■ Source information

== Segment start ==

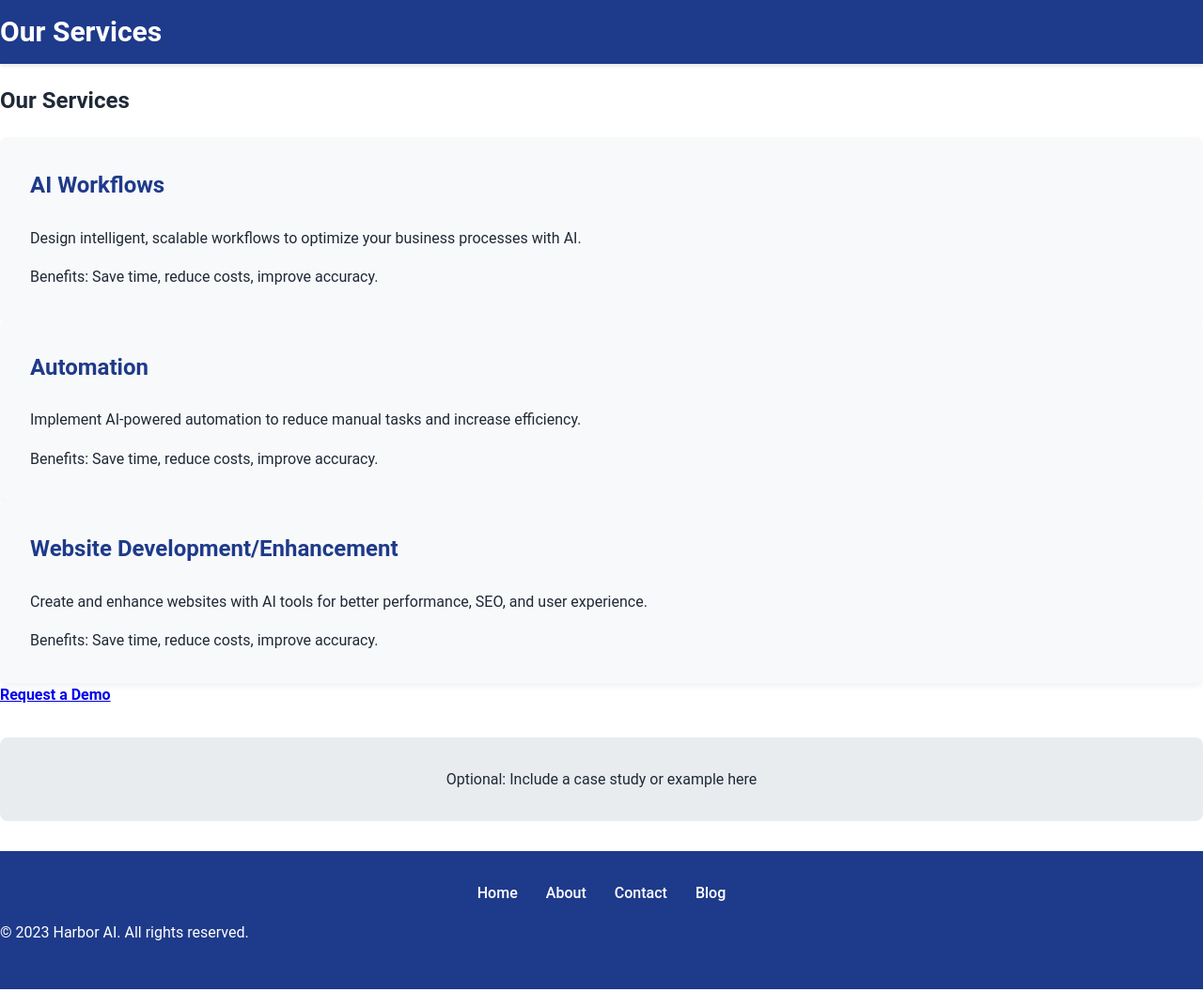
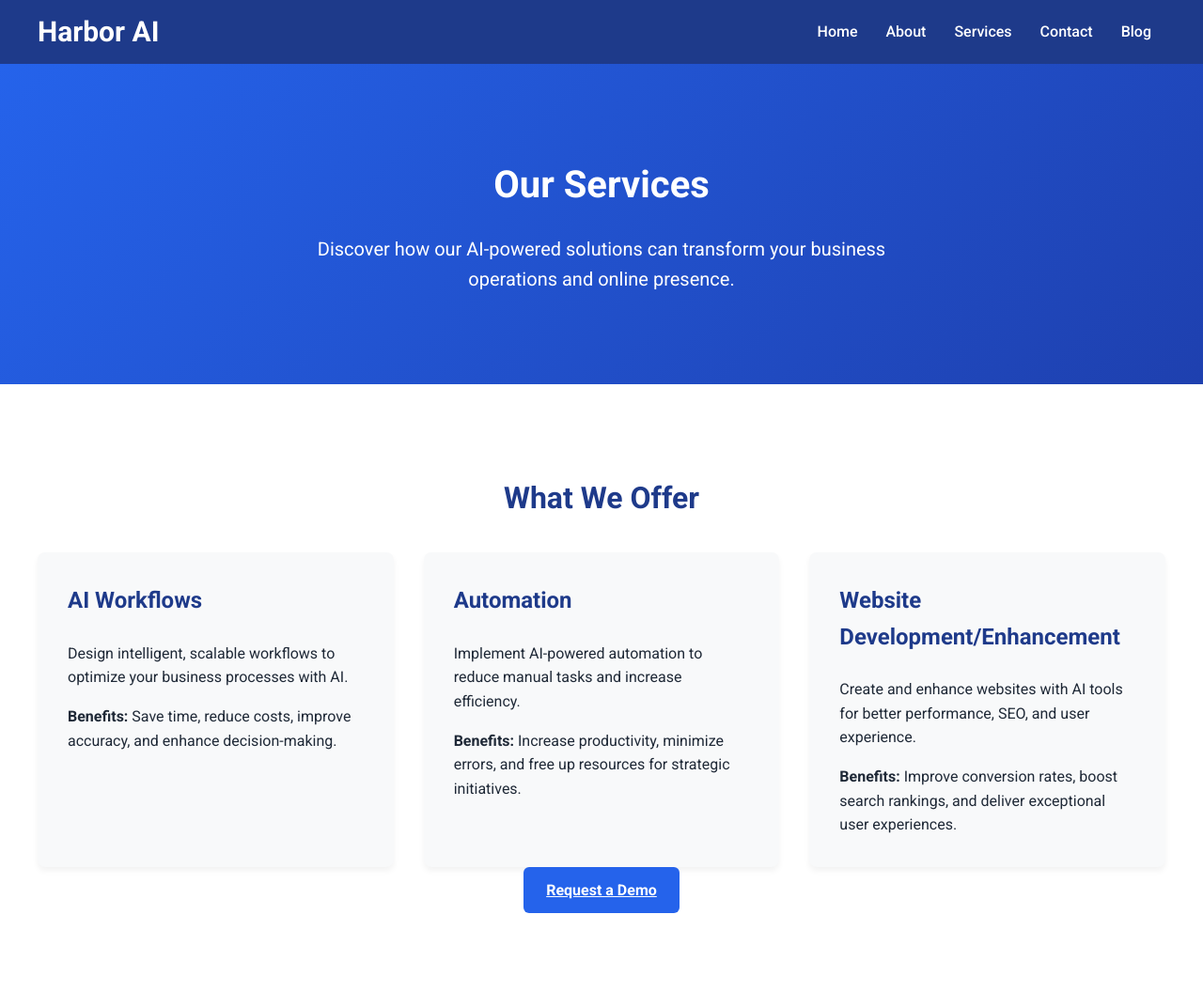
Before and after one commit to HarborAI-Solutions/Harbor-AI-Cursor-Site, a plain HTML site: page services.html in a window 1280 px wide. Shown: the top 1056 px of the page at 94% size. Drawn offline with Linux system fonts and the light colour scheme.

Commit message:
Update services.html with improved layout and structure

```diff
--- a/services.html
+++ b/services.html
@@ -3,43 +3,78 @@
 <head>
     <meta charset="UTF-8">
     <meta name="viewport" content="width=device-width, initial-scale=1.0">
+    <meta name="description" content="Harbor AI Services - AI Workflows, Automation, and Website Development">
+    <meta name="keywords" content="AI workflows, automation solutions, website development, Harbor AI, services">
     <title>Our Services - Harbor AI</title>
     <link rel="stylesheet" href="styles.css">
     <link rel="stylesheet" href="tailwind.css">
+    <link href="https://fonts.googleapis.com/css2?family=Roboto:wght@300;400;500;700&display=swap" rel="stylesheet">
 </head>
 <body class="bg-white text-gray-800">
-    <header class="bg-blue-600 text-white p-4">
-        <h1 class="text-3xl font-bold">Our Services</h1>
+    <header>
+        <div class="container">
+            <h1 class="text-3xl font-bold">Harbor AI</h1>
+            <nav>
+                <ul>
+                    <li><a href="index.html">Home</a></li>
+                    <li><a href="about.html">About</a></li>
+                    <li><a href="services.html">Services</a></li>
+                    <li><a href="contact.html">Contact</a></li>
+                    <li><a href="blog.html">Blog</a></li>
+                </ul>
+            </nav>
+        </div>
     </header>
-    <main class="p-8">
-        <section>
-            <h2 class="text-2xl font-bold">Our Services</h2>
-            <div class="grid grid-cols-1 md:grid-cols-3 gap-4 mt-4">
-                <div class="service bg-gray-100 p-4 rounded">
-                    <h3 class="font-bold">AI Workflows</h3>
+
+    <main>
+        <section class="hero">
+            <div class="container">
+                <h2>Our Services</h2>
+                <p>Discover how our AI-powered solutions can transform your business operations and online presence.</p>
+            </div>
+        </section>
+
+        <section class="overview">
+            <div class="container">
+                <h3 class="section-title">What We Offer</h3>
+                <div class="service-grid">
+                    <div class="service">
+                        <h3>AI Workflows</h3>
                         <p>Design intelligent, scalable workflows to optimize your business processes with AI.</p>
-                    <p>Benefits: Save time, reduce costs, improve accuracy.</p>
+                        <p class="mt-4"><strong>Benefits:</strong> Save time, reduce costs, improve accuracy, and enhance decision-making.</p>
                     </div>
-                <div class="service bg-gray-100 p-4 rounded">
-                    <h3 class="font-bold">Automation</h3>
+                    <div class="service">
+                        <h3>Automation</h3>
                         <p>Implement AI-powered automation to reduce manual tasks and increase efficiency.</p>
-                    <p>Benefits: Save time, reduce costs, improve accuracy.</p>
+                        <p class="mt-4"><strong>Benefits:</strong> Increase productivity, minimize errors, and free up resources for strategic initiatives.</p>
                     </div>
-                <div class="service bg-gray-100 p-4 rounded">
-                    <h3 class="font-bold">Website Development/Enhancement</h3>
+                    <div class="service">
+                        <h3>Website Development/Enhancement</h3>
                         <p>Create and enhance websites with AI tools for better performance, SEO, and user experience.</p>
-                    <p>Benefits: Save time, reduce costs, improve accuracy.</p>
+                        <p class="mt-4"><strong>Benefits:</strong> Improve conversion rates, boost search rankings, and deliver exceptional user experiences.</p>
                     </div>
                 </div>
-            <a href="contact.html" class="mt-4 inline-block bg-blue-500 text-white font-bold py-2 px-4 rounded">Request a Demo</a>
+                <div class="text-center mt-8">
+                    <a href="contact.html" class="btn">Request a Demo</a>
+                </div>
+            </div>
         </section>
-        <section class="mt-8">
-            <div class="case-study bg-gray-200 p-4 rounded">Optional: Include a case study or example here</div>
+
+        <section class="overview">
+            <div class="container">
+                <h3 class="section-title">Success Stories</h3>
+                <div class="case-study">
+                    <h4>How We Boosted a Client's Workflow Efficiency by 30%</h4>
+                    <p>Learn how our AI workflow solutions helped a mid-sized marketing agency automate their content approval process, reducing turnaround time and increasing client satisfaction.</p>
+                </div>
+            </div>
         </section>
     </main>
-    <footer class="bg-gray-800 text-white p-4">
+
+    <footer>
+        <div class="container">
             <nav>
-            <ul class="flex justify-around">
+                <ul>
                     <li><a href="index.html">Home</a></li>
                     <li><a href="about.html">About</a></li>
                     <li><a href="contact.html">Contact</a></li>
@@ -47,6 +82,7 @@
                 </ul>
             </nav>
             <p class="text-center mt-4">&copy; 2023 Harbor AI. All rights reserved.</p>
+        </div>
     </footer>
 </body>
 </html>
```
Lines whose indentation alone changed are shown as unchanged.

== Segment end ==

■ What you should do
Which lines in the records above contain the word "white"? Copy each one.

■ Response box
 <body class="bg-white text-gray-800">
-    <header class="bg-blue-600 text-white p-4">
-            <a href="contact.html" class="mt-4 inline-block bg-blue-500 text-white font-bold py-2 px-4 rounded">Request a Demo</a>
-    <footer class="bg-gray-800 text-white p-4">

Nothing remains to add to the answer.